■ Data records
##############################

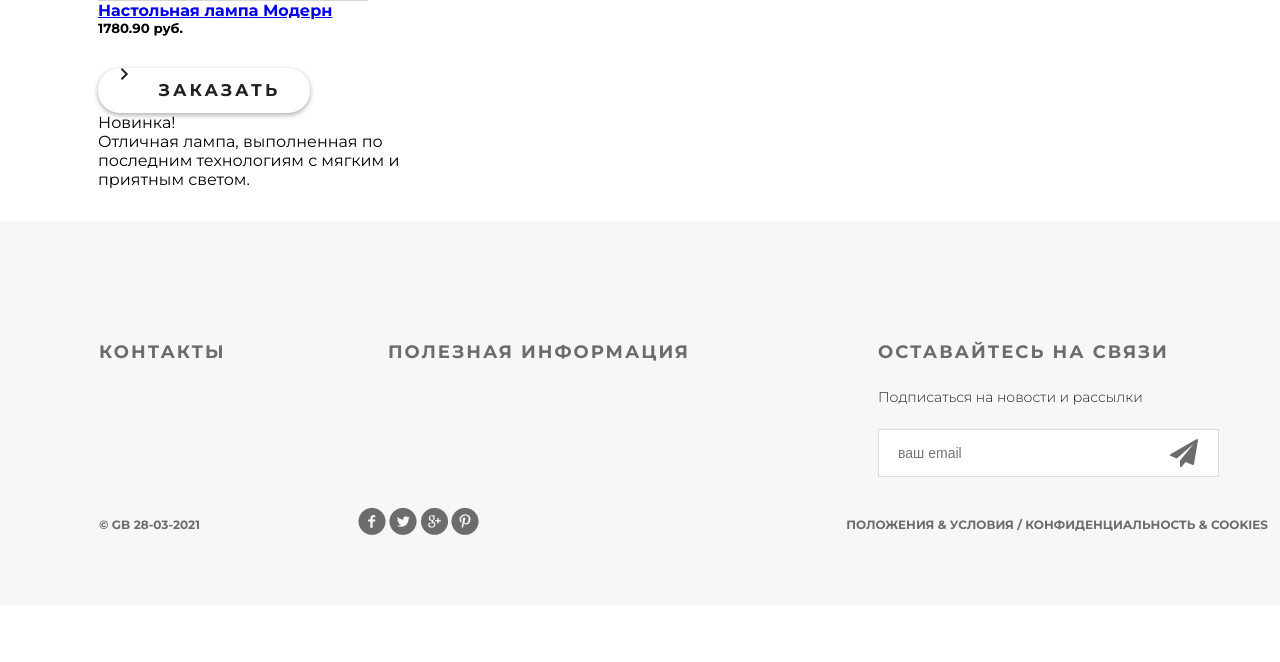
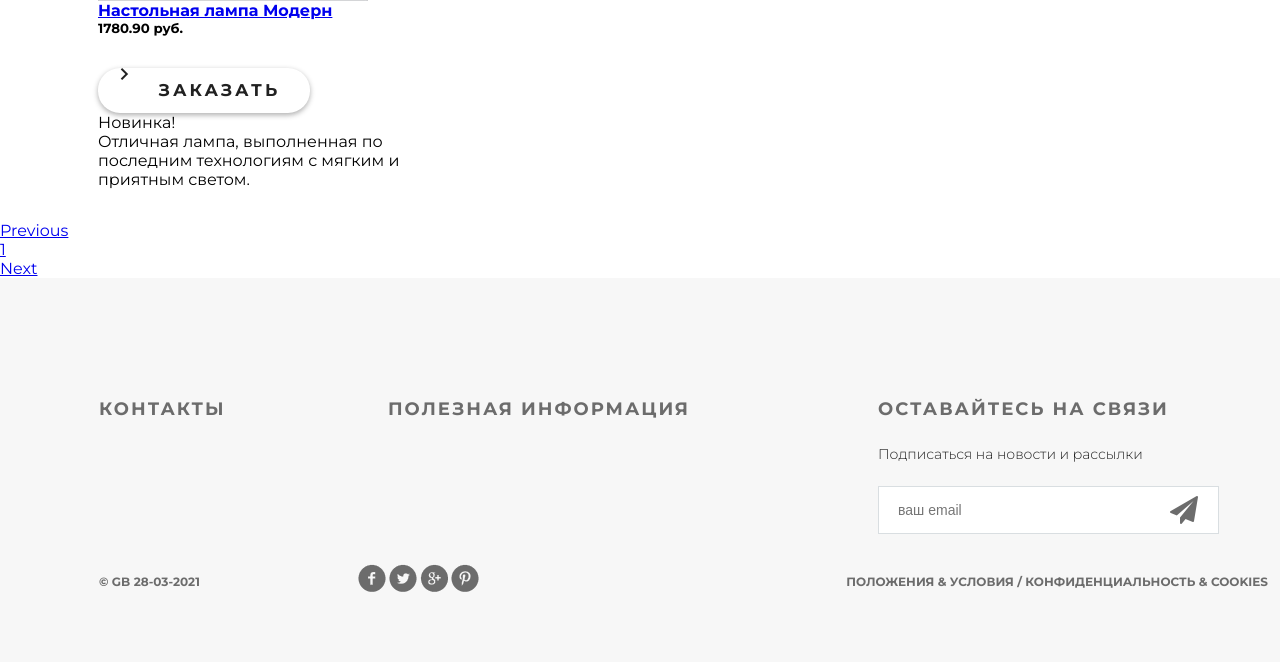
Before and after one commit to Anastazia17/Geekshop, a Django app: page /products/ in a window 1280 px wide; the page is wider, and only the part inside the window is pictured. Shown: the part 3211-3873 px from the top of that part. Before the commit the page ends 3746 px from the top of that part, so only its background shows below. Run offline with Django 3.2, Linux system fonts and the light colour scheme; data comes from the database, SQL or seed files in the repository; parts of the project's set-up code (start-up, migrations or seed data) failed here and were passed over.

Commit message:
Add Pagination

```diff
--- a/geekshop/urls.py
+++ b/geekshop/urls.py
@@ -1,24 +1,9 @@
-"""geekshop URL Configuration
-
-The `urlpatterns` list routes URLs to views. For more information please see:
-    https://docs.djangoproject.com/en/2.2/topics/http/urls/
-Examples:
-Function views
-    1. Add an import:  from my_app import views
-    2. Add a URL to urlpatterns:  path('', views.home, name='home')
-Class-based views
-    1. Add an import:  from other_app.views import Home
-    2. Add a URL to urlpatterns:  path('', Home.as_view(), name='home')
-Including another URLconf
-    1. Import the include() function: from django.urls import include, path
-    2. Add a URL to urlpatterns:  path('blog/', include('blog.urls'))
-"""
 from django.contrib import admin
 from django.urls import path, include
 from django.conf import settings
 from django.conf.urls.static import static
+from mainapp.views import index, products, contact
 
-from mainapp.views import index, products, contact
 
 urlpatterns = [
     path('admin/', admin.site.urls),
--- a/mainapp/templates/mainapp/products.html
+++ b/mainapp/templates/mainapp/products.html
@@ -1,14 +1,20 @@
 {% extends 'mainapp/base.html' %}
 {% load static %}
+
+{% block css %}
+    <link href="{% static 'css/products.css' %}" rel="stylesheet">
+{% endblock %}
 
 {% block content2 %}
     <div class="details">
         <div class="links clearfix">
             <ul class="links-menu">
                 <li><a href="#" class="active">все</a></li>
-                {% for category in categories %}
-                    <li><a href="#">{{ category.name }}</a></li>
-                {% endfor %}
+                    {% for category in categories %}
+                        <a href="{% url 'products:product' category.id %}"
+                           class="list-group-item">{{ category.name }}
+                        </a>
+                    {% endfor %}
             </ul>
         </div>
         <div class="details-products">
@@ -65,5 +71,30 @@
                 </div>
             {% endfor %}
         </div>
+            <nav aria-label="Page navigation example">
+            <ul class="pagination justify-content-center">
+                <li class="page-item {% if not products.has_previous %} disabled {% endif %}">
+                    <a class="page-link"
+                       href="{% if products.has_previous %} {% url 'products:page' products.previous_page_number %} {% else %} # {% endif %}"
+                       tabindex="-1"
+                       aria-disabled="true">
+                        Previous
+                    </a>
+                </li>
+                {% for page in products.paginator.page_range %}
+                    <li class="page-item">
+                        <a class="page-link" href="{% url 'products:page' page %}">
+                            {{ page }}
+                        </a>
+                    </li>
+                {% endfor %}
+                <li class="page-item {% if not products.has_next %} disabled {% endif %}">
+                    <a class="page-link"
+                       href="{% if products.has_next %} {% url 'products:page' products.next_page_number %} {% else %} # {% endif %}">
+                        Next
+                    </a>
+                </li>
+            </ul>
+        </nav>
     </div>
 {% endblock %}
--- a/mainapp/urls.py
+++ b/mainapp/urls.py
@@ -1,10 +1,10 @@
 from django.urls import path
-
 from mainapp.views import products
 
 app_name = 'mainapp'
 
 urlpatterns = [
     path('', products, name='index'),
-    path('<int:id>/', products, name='product')
+    path('<int:category_id>/', products, name='product'),
+    path('page/<int:page>/', products, name='page')
 ]
--- a/mainapp/views.py
+++ b/mainapp/views.py
@@ -1,14 +1,10 @@
-import os
 from django.shortcuts import render
 from django.core.paginator import Paginator
 from mainapp.models import Product, ProductCategory
 
-dir = os.path.dirname(__file__)
 
 def index(request):
-    context = {'title':'GeekShop',
-               'products': Product.objects.all(),
-               'categories': ProductCategory.objects.all()}
+    context = {'title': 'GeekShop'}
     return render(request, 'mainapp/index.html', context)
 
 def products(request, category_id=None, page=1):
@@ -21,7 +17,3 @@
     products_paginator = paginator.page(page)
     context.update({'products': products_paginator})
     return render(request, 'mainapp/products.html', context)
-
-def contact(request):
-    context = {'title': 'GeekShop - Контакты'}
-    return render(request, 'mainapp/contact.html', context)
--- /dev/null
+++ b/static/css/products.css
@@ -0,0 +1,3 @@
+body {
+    padding-top: 56px;
+}
```
Also changed, not shown: geekshop/settings.py (+0 -13 lines).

##############################

■ Task item
The finished copy should match the data above word for word and contain no pictures.

■ Response to this task
Before and after one commit to Anastazia17/Geekshop, a Django app: page /products/ in a window 1280 px wide; the page is wider, and only the part inside the window is pictured. Shown: the part 3211-3873 px from the top of that part. Before the commit the page ends 3746 px from the top of that part, so only its background shows below. Run offline with Django 3.2, Linux system fonts and the light colour scheme; data comes from the database, SQL or seed files in the repository; parts of the project's set-up code (start-up, migrations or seed data) failed here and were passed over.

Commit message:
Add Pagination

```diff
--- a/geekshop/urls.py
+++ b/geekshop/urls.py
@@ -1,24 +1,9 @@
-"""geekshop URL Configuration
-
-The `urlpatterns` list routes URLs to views. For more information please see:
-    https://docs.djangoproject.com/en/2.2/topics/http/urls/
-Examples:
-Function views
-    1. Add an import:  from my_app import views
-    2. Add a URL to urlpatterns:  path('', views.home, name='home')
-Class-based views
-    1. Add an import:  from other_app.views import Home
-    2. Add a URL to urlpatterns:  path('', Home.as_view(), name='home')
-Including another URLconf
-    1. Import the include() function: from django.urls import include, path
-    2. Add a URL to urlpatterns:  path('blog/', include('blog.urls'))
-"""
 from django.contrib import admin
 from django.urls import path, include
 from django.conf import settings
 from django.conf.urls.static import static
+from mainapp.views import index, products, contact
 
-from mainapp.views import index, products, contact
 
 urlpatterns = [
     path('admin/', admin.site.urls),
--- a/mainapp/templates/mainapp/products.html
+++ b/mainapp/templates/mainapp/products.html
@@ -1,14 +1,20 @@
 {% extends 'mainapp/base.html' %}
 {% load static %}
+
+{% block css %}
+    <link href="{% static 'css/products.css' %}" rel="stylesheet">
+{% endblock %}
 
 {% block content2 %}
     <div class="details">
         <div class="links clearfix">
             <ul class="links-menu">
                 <li><a href="#" class="active">все</a></li>
-                {% for category in categories %}
-                    <li><a href="#">{{ category.name }}</a></li>
-                {% endfor %}
+                    {% for category in categories %}
+                        <a href="{% url 'products:product' category.id %}"
+                           class="list-group-item">{{ category.name }}
+                        </a>
+                    {% endfor %}
             </ul>
         </div>
         <div class="details-products">
@@ -65,5 +71,30 @@
                 </div>
             {% endfor %}
         </div>
+            <nav aria-label="Page navigation example">
+            <ul class="pagination justify-content-center">
+                <li class="page-item {% if not products.has_previous %} disabled {% endif %}">
+                    <a class="page-link"
+                       href="{% if products.has_previous %} {% url 'products:page' products.previous_page_number %} {% else %} # {% endif %}"
+                       tabindex="-1"
+                       aria-disabled="true">
+                        Previous
+                    </a>
+                </li>
+                {% for page in products.paginator.page_range %}
+                    <li class="page-item">
+                        <a class="page-link" href="{% url 'products:page' page %}">
+                            {{ page }}
+                        </a>
+                    </li>
+                {% endfor %}
+                <li class="page-item {% if not products.has_next %} disabled {% endif %}">
+                    <a class="page-link"
+                       href="{% if products.has_next %} {% url 'products:page' products.next_page_number %} {% else %} # {% endif %}">
+                        Next
+                    </a>
+                </li>
+            </ul>
+        </nav>
     </div>
 {% endblock %}
--- a/mainapp/urls.py
+++ b/mainapp/urls.py
@@ -1,10 +1,10 @@
 from django.urls import path
-
 from mainapp.views import products
 
 app_name = 'mainapp'
 
 urlpatterns = [
     path('', products, name='index'),
-    path('<int:id>/', products, name='product')
+    path('<int:category_id>/', products, name='product'),
+    path('page/<int:page>/', products, name='page')
 ]
--- a/mainapp/views.py
+++ b/mainapp/views.py
@@ -1,14 +1,10 @@
-import os
 from django.shortcuts import render
 from django.core.paginator import Paginator
 from mainapp.models import Product, ProductCategory
 
-dir = os.path.dirname(__file__)
 
 def index(request):
-    context = {'title':'GeekShop',
-               'products': Product.objects.all(),
-               'categories': ProductCategory.objects.all()}
+    context = {'title': 'GeekShop'}
     return render(request, 'mainapp/index.html', context)
 
 def products(request, category_id=None, page=1):
@@ -21,7 +17,3 @@
     products_paginator = paginator.page(page)
     context.update({'products': products_paginator})
     return render(request, 'mainapp/products.html', context)
-
-def contact(request):
-    context = {'title': 'GeekShop - Контакты'}
-    return render(request, 'mainapp/contact.html', context)
--- /dev/null
+++ b/static/css/products.css
@@ -0,0 +1,3 @@
+body {
+    padding-top: 56px;
+}
```
Also changed, not shown: geekshop/settings.py (+0 -13 lines).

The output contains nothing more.